Exercise aim: Go through the entries and copy every line that has the string "credit" in it.

Web document revisions:
*** Begin section ***

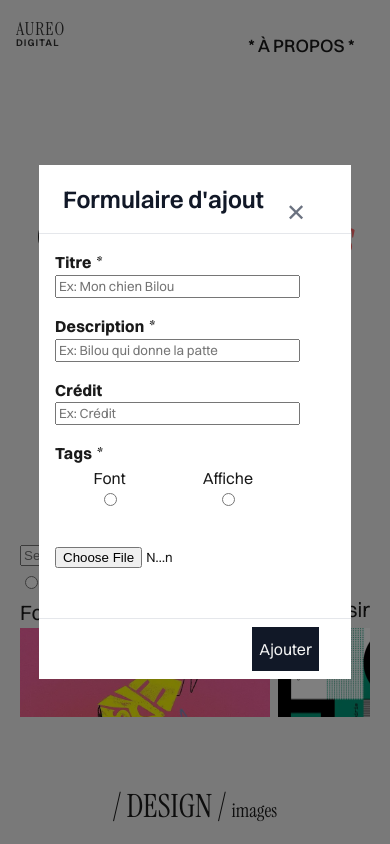
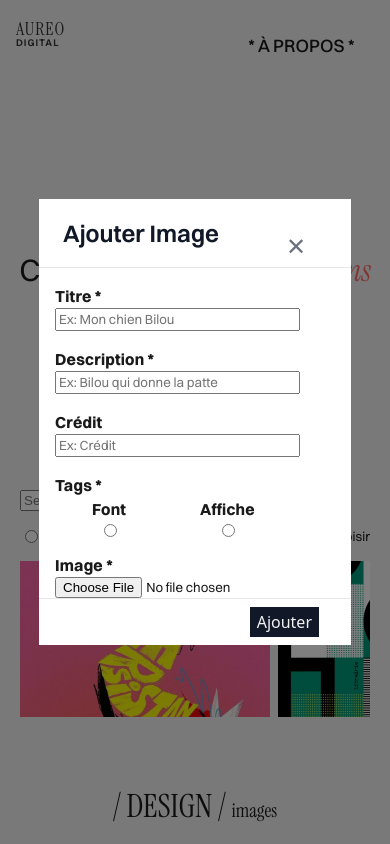
Before and after one commit to MikaelArseneau/Aureo, a Vue app in the folder aureo/: page /room/1 in a window 390 px wide. Both pictures are taken after a click on the button "En Ajouter". Built offline with nearby package versions, Linux system fonts and the light colour scheme.

Commit message:
filtre focntionne manque juste modier et jouter qui fonctione 80%

```diff
--- a/aureo/src/components/specific/AjouterModalRoom.vue
+++ b/aureo/src/components/specific/AjouterModalRoom.vue
@@ -3,87 +3,76 @@
     <Transition name="modal">
       <div v-if="modelValue" class="modal-overlay" @click.self="close">
         <div class="modal-content" role="dialog" aria-modal="true">
-          <button class="modal-close" @click="close" aria-label="Close">
-            ✕
-          </button>
+          <button class="modal-close" @click="close">✕</button>
 
           <div class="modal-header">
-            <h2>Formulaire d'ajout</h2>
+            <h2>{{ form.id ? "Modifier Image" : "Ajouter Image" }}</h2>
           </div>
-          <form>
+
+          <form @submit.prevent="submit">
             <div class="form-group forms">
-              <label for="title">Titre <span class="instrument">*</span></label>
+              <label for="title">Titre *</label>
               <input
                 id="title"
                 type="text"
+                v-model="form.title"
+                placeholder="Ex: Mon chien Bilou"
                 required
-                placeholder="Ex: Mon chien Bilou"
-                v-model="form.title"
               />
             </div>
+
             <div class="form-group forms">
-              <label for="description"
-                >Description <span class="instrument">*</span></label
-              >
+              <label for="description">Description *</label>
               <input
                 id="description"
                 type="text"
+                v-model="form.description"
+                placeholder="Ex: Bilou qui donne la patte"
                 required
-                placeholder="Ex: Bilou qui donne la patte"
-                v-model="form.description"
               />
             </div>
+
             <div class="form-group forms">
-              <label for="description">Crédit</label>
+              <label for="credit">Crédit</label>
               <input
                 id="credit"
                 type="text"
-                required
+                v-model="form.credit"
                 placeholder="Ex: Crédit"
-                v-model="form.credit"
               />
             </div>
-            <div class="form-group">
-              <label for="description" class="forms"
-                >Tags <span class="instrument">*</span></label
-              >
+
+            <div class="form-group forms">
+              <label>Tags *</label>
               <div class="radio_display">
-                <div class="radio" v-for="tag in categoryTags">
-                  {{ tag
-                  }}<input
+                <div class="radio" v-for="tag in categoryTags" :key="tag">
+                  {{ tag }}
+                  <input
                     type="radio"
-                    name="tags"
+                    name="tag"
+                    v-model="form.tag"
+                    :value="tag"
                     required
-                    :value="tag"
-                    v-model="form.tag"
                   />
                 </div>
               </div>
             </div>
-            <!-- Upload image -->
-            <div class="form-group">
-              <label for="image forms"
-                >Image <span class="instrument">*</span></label
-              >
+
+            <div class="form-group forms">
+              <label>Image *</label>
               <input
-                id="image"
                 type="file"
                 accept="image/*"
                 @change="form.image = $event.target.files[0]"
               />
             </div>
+
+            <div class="modal-footer">
+              <button class="button">
+                {{ form.id ? "Modifier" : "Ajouter" }}
+              </button>
+            </div>
           </form>
-
-          <div class="modal-body">
-            <slot> </slot>
-            <div class="date">{{ date }}</div>
-          </div>
-
-          <div class="modal-footer">
-            <div class="button" @click="ajouter()">
-              <p class="button_supprimer">Ajouter</p>
-            </div>
-          </div>
         </div>
       </div>
     </Transition>
@@ -96,52 +85,71 @@ import { useDataStore } from "../../stores/useMemoryStore";
 export default {
   name: "Modal",
   props: {
-    modelValue: {
-      type: Boolean,
-      required: true,
-    },
-    title: {
-      type: String,
-      default: "",
-    },
-    type: {
-      type: String,
-      default: "",
-    },
-    id: {
-      type: String,
-      default: "",
-    },
-    categoryId: {
-      type: [String, Number],
-    },
-    categoryTags: {
-      type: Array,
-    },
+    modelValue: { type: Boolean, required: true },
+    categoryId: { type: [String, Number] },
+    categoryTags: { type: Array },
+    imageData: { type: Object, default: null },
   },
   data() {
     return {
       form: {
+        id: null,
         title: "",
         description: "",
         credit: "",
-        type: "",
+        tag: "",
         image: null,
+        url: "",
       },
     };
+  },
+  watch: {
+    imageData: {
+      immediate: true,
+      handler(nouveau) {
+        if (nouveau) {
+          this.form.id = nouveau.id;
+          this.form.title = nouveau.title;
+          this.form.description = nouveau.description;
+          this.form.credit = nouveau.credit;
+          this.form.tag = nouveau.type;
+          this.form.url = nouveau.url;
+          this.form.image = null;
+        } else {
+          this.resetForm();
+        }
+      },
+    },
   },
   emits: ["update:modelValue"],
   methods: {
     close() {
       this.$emit("update:modelValue", false);
+      this.resetForm();
     },
-    ajouter() {
-      if (
-        this.form.title != "" &&
-        this.form.description != "" &&
-        this.form.tag != "" &&
-        this.form.image != null
-      ) {
+    resetForm() {
+      this.form = {
+        id: null,
+        title: "",
+        tag: "",
+        description: "",
+        credit: "",
+        tag: "",
+        image: null,
+        url: "",
+      };
+    },
+    submit() {
+      const store = useDataStore();
+      if (this.form.id) {
+        const updatedImage = {
+          ...this.form,
+          url: this.form.image
+            ? URL.createObjectURL(this.form.image)
+            : this.form.url,
+        };
+        store.modifierImage(updatedImage, this.categoryId);
+      } else {
         const New_image = {
           id: Date.now(),
           title: this.form.title,
@@ -153,18 +161,13 @@ export default {
           date:
             new Date().getFullYear() +
             "-" +
-            new Date().getMonth() +
+            (new Date().getMonth() + 1) +
             "-" +
-            new Date().getDay(),
+            new Date().getDate(),
         };
-        const store = useDataStore();
         store.ajouter(New_image, this.categoryId);
-        this.$emit("update:modelValue", false);
-        this.form.title = "";
-        this.form.description = "";
-        this.form.tag = "";
-        this.form.credit = "";
       }
+      this.close();
     },
   },
 };
@@ -212,6 +215,7 @@ h3 {
   border-color: #111827;
   border-style: solid;
   transition: all 0.3s ease-in-out;
+  border-radius: 0;
 }
 .button_supprimer {
   font-family: "switzer";
--- a/aureo/src/components/specific/modalRoom.vue
+++ b/aureo/src/components/specific/modalRoom.vue
@@ -1,11 +1,63 @@
+<script>
+import { ref } from "vue";
+import { useDataStore } from "../../stores/useMemoryStore";
+import AjouterModalRoom from "./AjouterModalRoom.vue";
+
+export default {
+  name: "Modal",
+  components: { AjouterModalRoom },
+  props: {
+    modelValue: Boolean,
+    title: String,
+    type: String,
+    date: String,
+    id: Number,
+    categoryId: [String, Number],
+  },
+  emits: ["update:modelValue"],
+  setup(props, { emit }) {
+    const addModalOpen = ref(false);
+    const imageToEdit = ref(null);
+
+    function close() {
+      emit("update:modelValue", false);
+    }
+
+    function supprimerImage() {
+      const store = useDataStore();
+      store.supprimerImage(props.id, props.categoryId);
+      close();
+    }
+
+    function ModifierImage() {
+      imageToEdit.value = {
+        id: props.id,
+        title: props.title,
+        type: props.type,
+        date: props.date,
+        categoryId: props.categoryId,
+      };
+      addModalOpen.value = true; // ouvre le modal Ajouter/Modifier
+      close(); // ferme ce modal
+    }
+
+    return {
+      close,
+      supprimerImage,
+      ModifierImage,
+      addModalOpen,
+      imageToEdit,
+    };
+  },
+};
+</script>
+
 <template>
   <Teleport to="body">
     <Transition name="modal">
       <div v-if="modelValue" class="modal-overlay" @click.self="close">
-        <div class="modal-content" role="dialog" aria-modal="true">
-          <button class="modal-close" @click="close" aria-label="Close">
-            ✕
-          </button>
+        <div class="modal-content">
+          <button class="modal-close" @click="close">✕</button>
 
           <div v-if="title" class="modal-header">
             <h2>{{ title }}</h2>
@@ -13,66 +65,31 @@
           </div>
 
           <div class="modal-body">
-            <slot> </slot>
+            <slot />
             <div class="date">{{ date }}</div>
           </div>
 
           <div class="modal-footer">
-            <div class="button" @click="modalRoom()">
+            <div class="button" @click="ModifierImage">
               <p class="button_supprimer">Modifier</p>
             </div>
-            <div class="button" @click="supprimerImage()">
+            <div class="button" @click="supprimerImage">
               <p class="button_supprimer">Supprimer</p>
             </div>
           </div>
         </div>
       </div>
     </Transition>
+
+    <!-- Modal Ajouter/Modifier -->
+    <AjouterModalRoom
+      v-model="addModalOpen"
+      :category-id="imageToEdit?.categoryId || null"
+      :image-data="imageToEdit"
+      :category-tags="['Tag1', 'Tag2']"
+    />
   </Teleport>
 </template>
-
-<script>
-import { useDataStore } from "../../stores/useMemoryStore";
-export default {
-  name: "Modal",
-  props: {
-    modelValue: {
-      type: Boolean,
-      required: true,
-    },
-    title: {
-      type: String,
-      default: "",
-    },
-    type: {
-      type: String,
-      default: "",
-    },
-    date: {
-      type: String,
-      default: "",
-    },
-    id: {
-      type: Number,
-      default: 67,
-    },
-    categoryId: {
-      type: [String, Number],
-    },
-  },
-  emits: ["update:modelValue"],
-  methods: {
-    close() {
-      this.$emit("update:modelValue", false);
-    },
-    supprimerImage() {
-      const store = useDataStore();
-      store.supprimerImage(this.id, this.categoryId);
-      this.close();
-    },
-  },
-};
-</script>
 
 <style scoped>
 .date {
--- a/aureo/src/components/specific/swiperRoom.vue
+++ b/aureo/src/components/specific/swiperRoom.vue
@@ -75,7 +75,7 @@ const filteredPhotos = computed(() => {
 
 <template>
   <div class="display_flitre">
-    <div>
+    <div class="filtres">
       <div class="searchbar">
         <input type="text" placeholder="Search.." v-model="searchQuery" />
       </div>
@@ -152,11 +152,16 @@ const filteredPhotos = computed(() => {
 </template>
 
 <style scoped>
+.filtres {
+  display: flex;
+  gap: 1rem;
+  flex-direction: column;
+}
 .aucun_resultat {
   background-color: transparent;
   color: #1a1a1a;
   margin-top: auto;
-  margin-bottom: auto;
+  margin-top: auto;
 }
 .display_flitre {
   display: flex;
@@ -164,6 +169,8 @@ const filteredPhotos = computed(() => {
   width: 100%;
   justify-content: space-between;
   text-transform: capitalize;
+  font-size: clamp(10px, 1vw, 16px);
+  margin-bottom: 0.8rem;
 }
 
 .radio_display {
--- a/aureo/src/stores/useMemoryStore.js
+++ b/aureo/src/stores/useMemoryStore.js
@@ -14,20 +14,13 @@ export const useDataStore = defineStore("dataStore", {
   actions: {
     supprimerImage(imageId, categoryId) {
       const store = useDataStore();
-
       const cat = store.getCategoryById(categoryId - 1);
       const catKey = Object.keys(cat)[0];
-
-      // const memoryIndex = cat[catKey].creations[imageId];
-
       const creation_choisie = cat[catKey].creations.findIndex(
         (m) => m.id === imageId
       );
-
       if (creation_choisie !== -1) {
         cat[catKey].creations.splice(creation_choisie, 1);
-        // Sauvegarder dans localStorage (optionnel)
-        // ...
         return true;
       } else {
         alert("introuvable");
@@ -39,5 +32,20 @@ export const useDataStore = defineStore("dataStore", {
       const catKey = Object.keys(cat)[0];
       cat[catKey].creations.push(New_image);
     },
+    modifierImage(updatedImage, categoryId) {
+      const store = useDataStore();
+      const cat = store.getCategoryById(categoryId - 1);
+      const catKey = Object.keys(cat)[0];
+
+      const index = cat[catKey].creations.findIndex(
+        (m) => m.id === updatedImage.id
+      );
+      if (index !== -1) {
+        cat[catKey].creations[index] = {
+          ...cat[catKey].creations[index],
+          ...updatedImage,
+        };
+      }
+    },
   },
 });
--- a/aureo/src/views/RoomView.vue
+++ b/aureo/src/views/RoomView.vue
@@ -119,7 +119,7 @@ color: #1a1a1a;
 margin-top: -175px;
 }
 .texte_milieu{
-  font-size: 4em;
+  font-size: clamp(20px, 8vw, 80px);
 }
 /* style du bouton */
 .btn_ajouter{
@@ -147,7 +147,7 @@ color: #f3f3f3;
   user-select: none;
   overflow: hidden;
   padding: 20px;
-  height: 300px;
+  height: 80%;
   pointer-events: all;
   width: 100vw;
 }
@@ -191,10 +191,6 @@ footer {
     }
 }
 @media screen and (max-width: 450px) {
-
-   .texte_milieu{
-  font-size: 3em;
-}
 .displayName{
   margin-bottom: 20px;
 }
```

*** End section ***

Solution for this task:
+              <label for="credit">Crédit</label>
                 id="credit"
+                v-model="form.credit"
-                v-model="form.credit"
         credit: "",
+          this.form.credit = nouveau.credit;
+        credit: "",
-        this.form.credit = "";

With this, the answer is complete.